Indeed the GOP seemed to be headed in that direction once again despite having to sort through 17 candidates. It was simply assumed that the ultimate in Republican establishment candidates, Jeb Bush, would merely ascend to his rightful place at the top of the heap and in turn would anoint one of the “also-rans” as the No. 2 person on the ticket.

Enter Donald Trump – anything but a GOP regular. While it was no doubt fun to have him around for a while Trump has missed his cue to leave. Not only that, but the Donald came with a list of past positions any one of which would have traditionally been fatal to one seeking the blessing of the Republican establishment.
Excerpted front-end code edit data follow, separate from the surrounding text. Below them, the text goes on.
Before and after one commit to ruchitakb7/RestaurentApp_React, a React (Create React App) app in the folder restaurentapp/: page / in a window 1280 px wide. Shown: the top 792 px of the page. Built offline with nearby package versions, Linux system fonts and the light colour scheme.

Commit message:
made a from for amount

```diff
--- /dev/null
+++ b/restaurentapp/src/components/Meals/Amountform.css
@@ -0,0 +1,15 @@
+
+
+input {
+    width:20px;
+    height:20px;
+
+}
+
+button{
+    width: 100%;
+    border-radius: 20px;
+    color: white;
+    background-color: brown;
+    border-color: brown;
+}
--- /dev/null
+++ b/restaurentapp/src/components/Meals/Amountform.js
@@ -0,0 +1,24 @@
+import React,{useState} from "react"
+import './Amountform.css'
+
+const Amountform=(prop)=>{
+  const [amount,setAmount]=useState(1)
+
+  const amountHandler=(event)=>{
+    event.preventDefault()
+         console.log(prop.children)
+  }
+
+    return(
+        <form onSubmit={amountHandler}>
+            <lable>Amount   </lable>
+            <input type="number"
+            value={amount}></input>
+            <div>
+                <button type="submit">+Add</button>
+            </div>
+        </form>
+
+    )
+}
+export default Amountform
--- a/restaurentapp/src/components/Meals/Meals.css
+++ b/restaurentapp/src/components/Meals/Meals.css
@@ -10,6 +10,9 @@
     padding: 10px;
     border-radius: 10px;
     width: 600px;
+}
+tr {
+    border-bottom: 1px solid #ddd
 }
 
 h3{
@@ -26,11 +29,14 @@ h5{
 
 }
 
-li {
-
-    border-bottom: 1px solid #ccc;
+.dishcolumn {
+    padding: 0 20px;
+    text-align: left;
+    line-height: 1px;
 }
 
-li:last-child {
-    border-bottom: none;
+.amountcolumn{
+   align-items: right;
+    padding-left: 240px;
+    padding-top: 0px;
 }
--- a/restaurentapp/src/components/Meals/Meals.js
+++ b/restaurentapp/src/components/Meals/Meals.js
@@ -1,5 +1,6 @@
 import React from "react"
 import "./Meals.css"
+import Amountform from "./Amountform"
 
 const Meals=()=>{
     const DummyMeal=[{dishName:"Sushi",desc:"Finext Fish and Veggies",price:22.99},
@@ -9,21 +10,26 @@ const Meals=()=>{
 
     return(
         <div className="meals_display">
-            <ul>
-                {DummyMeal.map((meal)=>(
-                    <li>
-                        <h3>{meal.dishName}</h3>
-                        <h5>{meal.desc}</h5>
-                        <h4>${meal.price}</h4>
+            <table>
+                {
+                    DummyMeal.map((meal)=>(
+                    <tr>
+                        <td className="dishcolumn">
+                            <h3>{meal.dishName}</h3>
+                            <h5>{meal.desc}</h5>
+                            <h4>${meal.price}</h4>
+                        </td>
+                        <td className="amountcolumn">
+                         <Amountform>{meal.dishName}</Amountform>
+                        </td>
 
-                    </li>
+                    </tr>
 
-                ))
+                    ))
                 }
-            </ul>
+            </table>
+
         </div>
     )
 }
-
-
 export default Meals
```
A former Democrat, a longtime friend of the Clintons, a supporter of universal health care, an unabashed advocate of mass deportation of the voter-rich Hispanic immigrant community, Donald Trump even maintains an active threat to bolt the Republican Party altogether if he doesn’t receive the nomination.
In short none of the seemingly staunchly held and defended GOP positions apply to Trump and he is maintaining a double-digit lead in the polls over his 16 fellow Republican candidates. It is clear that the old litmus test positions no longer matter other than a hatred for all things Washington and a manifest disdain for anyone who can be identified with “the establishment.”
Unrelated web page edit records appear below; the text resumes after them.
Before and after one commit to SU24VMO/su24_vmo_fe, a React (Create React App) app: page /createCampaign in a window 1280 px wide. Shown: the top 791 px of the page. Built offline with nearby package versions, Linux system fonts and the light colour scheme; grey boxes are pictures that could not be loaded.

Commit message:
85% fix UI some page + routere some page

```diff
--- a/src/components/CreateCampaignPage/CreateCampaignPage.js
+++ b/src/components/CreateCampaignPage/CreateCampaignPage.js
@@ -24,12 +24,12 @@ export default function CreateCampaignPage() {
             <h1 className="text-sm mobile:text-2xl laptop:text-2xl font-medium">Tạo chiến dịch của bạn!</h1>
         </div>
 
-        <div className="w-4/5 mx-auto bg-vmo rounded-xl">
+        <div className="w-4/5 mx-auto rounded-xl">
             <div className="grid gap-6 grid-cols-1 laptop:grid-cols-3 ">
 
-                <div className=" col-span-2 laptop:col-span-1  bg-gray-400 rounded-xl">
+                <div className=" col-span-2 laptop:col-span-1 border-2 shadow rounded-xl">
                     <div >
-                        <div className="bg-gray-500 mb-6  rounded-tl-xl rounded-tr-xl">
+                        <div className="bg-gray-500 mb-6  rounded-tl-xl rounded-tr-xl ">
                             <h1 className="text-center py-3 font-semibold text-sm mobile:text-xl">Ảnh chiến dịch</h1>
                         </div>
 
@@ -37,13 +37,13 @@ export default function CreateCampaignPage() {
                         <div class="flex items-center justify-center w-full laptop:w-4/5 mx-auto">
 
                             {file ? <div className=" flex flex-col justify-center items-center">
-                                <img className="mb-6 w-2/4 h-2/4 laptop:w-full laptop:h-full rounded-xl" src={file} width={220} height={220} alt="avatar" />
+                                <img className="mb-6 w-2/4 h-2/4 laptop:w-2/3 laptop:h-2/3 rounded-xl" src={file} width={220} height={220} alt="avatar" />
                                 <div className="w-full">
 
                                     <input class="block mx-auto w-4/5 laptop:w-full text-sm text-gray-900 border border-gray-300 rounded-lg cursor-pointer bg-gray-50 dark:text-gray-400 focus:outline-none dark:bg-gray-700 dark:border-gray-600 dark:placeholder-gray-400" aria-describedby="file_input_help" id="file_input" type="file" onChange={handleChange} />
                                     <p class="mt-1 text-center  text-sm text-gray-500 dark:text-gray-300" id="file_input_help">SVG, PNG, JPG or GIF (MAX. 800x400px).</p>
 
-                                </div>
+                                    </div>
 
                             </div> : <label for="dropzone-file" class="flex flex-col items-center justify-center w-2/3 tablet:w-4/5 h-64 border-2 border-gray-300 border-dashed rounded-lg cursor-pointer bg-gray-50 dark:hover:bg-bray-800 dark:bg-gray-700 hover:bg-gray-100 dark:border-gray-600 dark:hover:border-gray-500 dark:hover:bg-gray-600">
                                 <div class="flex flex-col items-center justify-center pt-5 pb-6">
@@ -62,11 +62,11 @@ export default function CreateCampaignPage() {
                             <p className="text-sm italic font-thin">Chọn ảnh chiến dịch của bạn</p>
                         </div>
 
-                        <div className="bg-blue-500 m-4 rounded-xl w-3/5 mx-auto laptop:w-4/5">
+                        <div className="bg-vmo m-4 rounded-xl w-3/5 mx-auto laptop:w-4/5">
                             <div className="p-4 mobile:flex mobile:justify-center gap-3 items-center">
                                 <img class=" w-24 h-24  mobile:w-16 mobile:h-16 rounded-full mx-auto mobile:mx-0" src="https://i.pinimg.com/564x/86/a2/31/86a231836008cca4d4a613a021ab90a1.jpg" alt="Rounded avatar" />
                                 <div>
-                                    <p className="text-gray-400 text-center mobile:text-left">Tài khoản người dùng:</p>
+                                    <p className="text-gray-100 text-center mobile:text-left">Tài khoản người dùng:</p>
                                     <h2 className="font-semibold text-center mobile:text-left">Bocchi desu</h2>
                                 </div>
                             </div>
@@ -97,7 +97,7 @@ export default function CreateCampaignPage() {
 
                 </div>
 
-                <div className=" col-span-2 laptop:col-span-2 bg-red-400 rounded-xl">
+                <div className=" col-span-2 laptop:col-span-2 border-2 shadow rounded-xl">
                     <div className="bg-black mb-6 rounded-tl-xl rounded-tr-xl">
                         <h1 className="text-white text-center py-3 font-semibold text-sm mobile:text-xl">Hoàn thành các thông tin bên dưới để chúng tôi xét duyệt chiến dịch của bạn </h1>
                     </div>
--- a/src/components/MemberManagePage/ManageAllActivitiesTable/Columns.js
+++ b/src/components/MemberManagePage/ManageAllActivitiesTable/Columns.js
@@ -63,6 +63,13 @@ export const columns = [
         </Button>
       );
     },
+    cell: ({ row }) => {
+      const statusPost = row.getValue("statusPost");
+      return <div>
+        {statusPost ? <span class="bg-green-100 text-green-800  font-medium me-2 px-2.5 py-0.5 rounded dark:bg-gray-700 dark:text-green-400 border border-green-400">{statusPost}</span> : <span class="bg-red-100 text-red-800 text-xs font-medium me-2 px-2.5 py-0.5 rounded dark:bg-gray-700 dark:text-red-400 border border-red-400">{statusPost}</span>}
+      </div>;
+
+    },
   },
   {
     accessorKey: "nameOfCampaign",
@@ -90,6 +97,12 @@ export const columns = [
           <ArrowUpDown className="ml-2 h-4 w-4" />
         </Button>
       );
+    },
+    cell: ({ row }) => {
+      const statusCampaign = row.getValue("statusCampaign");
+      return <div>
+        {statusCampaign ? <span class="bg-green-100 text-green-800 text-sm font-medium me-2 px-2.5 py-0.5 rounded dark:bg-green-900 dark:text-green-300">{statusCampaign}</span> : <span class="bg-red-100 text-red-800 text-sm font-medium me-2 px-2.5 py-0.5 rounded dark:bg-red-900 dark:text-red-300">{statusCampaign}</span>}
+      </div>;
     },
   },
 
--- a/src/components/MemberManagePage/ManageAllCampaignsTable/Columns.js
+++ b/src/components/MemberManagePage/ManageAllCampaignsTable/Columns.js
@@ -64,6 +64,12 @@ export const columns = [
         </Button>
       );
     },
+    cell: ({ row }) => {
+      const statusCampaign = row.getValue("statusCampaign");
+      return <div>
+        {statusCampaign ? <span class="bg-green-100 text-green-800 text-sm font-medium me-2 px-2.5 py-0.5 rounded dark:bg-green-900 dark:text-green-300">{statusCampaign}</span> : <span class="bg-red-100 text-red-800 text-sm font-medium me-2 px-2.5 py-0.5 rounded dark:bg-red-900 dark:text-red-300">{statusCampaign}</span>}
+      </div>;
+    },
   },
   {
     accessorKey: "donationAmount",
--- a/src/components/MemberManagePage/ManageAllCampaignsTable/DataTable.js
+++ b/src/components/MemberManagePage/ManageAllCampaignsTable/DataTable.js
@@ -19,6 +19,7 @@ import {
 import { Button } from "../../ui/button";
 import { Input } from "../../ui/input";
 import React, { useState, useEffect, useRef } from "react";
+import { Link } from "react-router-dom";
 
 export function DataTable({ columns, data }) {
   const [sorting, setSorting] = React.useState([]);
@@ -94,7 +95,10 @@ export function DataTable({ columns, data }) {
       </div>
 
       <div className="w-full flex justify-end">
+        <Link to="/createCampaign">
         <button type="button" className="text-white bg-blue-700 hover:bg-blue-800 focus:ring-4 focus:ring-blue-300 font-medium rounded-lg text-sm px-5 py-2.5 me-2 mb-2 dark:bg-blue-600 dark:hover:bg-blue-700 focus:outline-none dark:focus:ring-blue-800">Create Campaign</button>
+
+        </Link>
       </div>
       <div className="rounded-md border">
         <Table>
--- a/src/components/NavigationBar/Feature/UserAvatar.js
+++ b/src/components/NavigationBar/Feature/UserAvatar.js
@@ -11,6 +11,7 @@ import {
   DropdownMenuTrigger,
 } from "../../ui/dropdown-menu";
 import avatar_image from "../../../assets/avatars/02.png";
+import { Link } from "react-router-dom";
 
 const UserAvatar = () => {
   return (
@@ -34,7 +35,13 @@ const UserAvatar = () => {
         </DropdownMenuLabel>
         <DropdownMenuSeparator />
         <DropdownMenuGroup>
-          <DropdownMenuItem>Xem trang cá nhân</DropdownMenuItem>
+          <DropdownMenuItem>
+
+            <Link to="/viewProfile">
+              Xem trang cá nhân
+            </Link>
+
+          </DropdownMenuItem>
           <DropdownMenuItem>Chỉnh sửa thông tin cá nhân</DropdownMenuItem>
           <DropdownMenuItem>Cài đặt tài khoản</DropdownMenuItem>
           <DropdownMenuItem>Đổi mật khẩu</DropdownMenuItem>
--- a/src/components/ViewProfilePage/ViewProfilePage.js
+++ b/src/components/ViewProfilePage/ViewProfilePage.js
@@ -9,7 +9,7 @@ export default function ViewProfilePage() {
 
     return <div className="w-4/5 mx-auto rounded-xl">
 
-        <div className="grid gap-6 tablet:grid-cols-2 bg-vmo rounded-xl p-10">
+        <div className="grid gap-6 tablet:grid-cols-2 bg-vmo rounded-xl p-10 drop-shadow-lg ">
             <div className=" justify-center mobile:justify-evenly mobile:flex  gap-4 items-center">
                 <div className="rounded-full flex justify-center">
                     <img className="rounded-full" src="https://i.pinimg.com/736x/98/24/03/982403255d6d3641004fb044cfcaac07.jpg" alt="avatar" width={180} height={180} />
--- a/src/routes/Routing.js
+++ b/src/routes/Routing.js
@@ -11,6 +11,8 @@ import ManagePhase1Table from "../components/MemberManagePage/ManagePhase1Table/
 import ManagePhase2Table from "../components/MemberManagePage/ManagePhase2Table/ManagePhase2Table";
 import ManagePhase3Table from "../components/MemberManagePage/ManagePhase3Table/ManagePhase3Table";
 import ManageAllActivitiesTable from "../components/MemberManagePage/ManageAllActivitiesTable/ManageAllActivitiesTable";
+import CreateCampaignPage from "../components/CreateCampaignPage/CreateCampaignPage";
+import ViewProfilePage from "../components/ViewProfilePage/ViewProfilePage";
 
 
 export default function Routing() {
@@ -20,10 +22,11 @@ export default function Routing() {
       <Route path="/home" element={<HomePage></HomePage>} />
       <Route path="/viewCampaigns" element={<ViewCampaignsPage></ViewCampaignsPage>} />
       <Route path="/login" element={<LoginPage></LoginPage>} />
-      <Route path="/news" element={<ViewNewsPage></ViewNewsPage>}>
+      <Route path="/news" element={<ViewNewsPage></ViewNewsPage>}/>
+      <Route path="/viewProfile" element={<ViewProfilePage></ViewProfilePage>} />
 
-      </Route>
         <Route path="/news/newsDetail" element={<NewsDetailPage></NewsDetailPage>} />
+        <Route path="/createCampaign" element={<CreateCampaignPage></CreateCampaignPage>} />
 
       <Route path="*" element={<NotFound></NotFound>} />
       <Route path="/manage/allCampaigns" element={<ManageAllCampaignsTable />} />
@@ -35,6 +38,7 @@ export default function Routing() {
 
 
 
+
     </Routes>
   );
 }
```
The Democrats are certainly not to be outdone. With Hillary Clinton as the presumptive standard bearer, the Democrats wondered what they would do for entertainment until the Republicans gave them an opponent.

Low and behold the avowed socialist Sen. Bernie Sanders exploded on the scene with massive crowds jamming arenas to hear him speak and has subsequently overtaken Clinton in the key primary state of New Hampshire. In addition, the Republican e-mail hounds have clearly found an issue that will stick. The vigor of Sen. Sanders’ anti-Wall Street diatribe clearly matches Trump’s anti-Washington appeal.

Those in positions of power in government and their counterparts in the corporate world are clearly targets of leading outsiders from the respective parties. It is apparent that the parties are no longer in control of the messages. The independent voters and the party renegades have taken over and party loyalists and denizens of the establishment in both parties are being shoved to the side.

As for party transformation what will the fallout look like? Will populists from both sides of the political fence join forces with independents in a new coalition party? Are one or both parties destined to be the next Whig party?

The national political battle is no longer being fought over the ornate marbled halls of Washington. It is rather one of how the masses can organize to wrest control from the “inside-the-beltway” political establishment and take it home to the states and communities across the country. Regardless of the outcome things will look radically different when the fog lifts.

Dr. Marty Wiseman is professor emeritus of political science and public administration and director emeritus of the Stennis Institute of Government at Mississippi State University. His email address is wmw3@msstate.edu.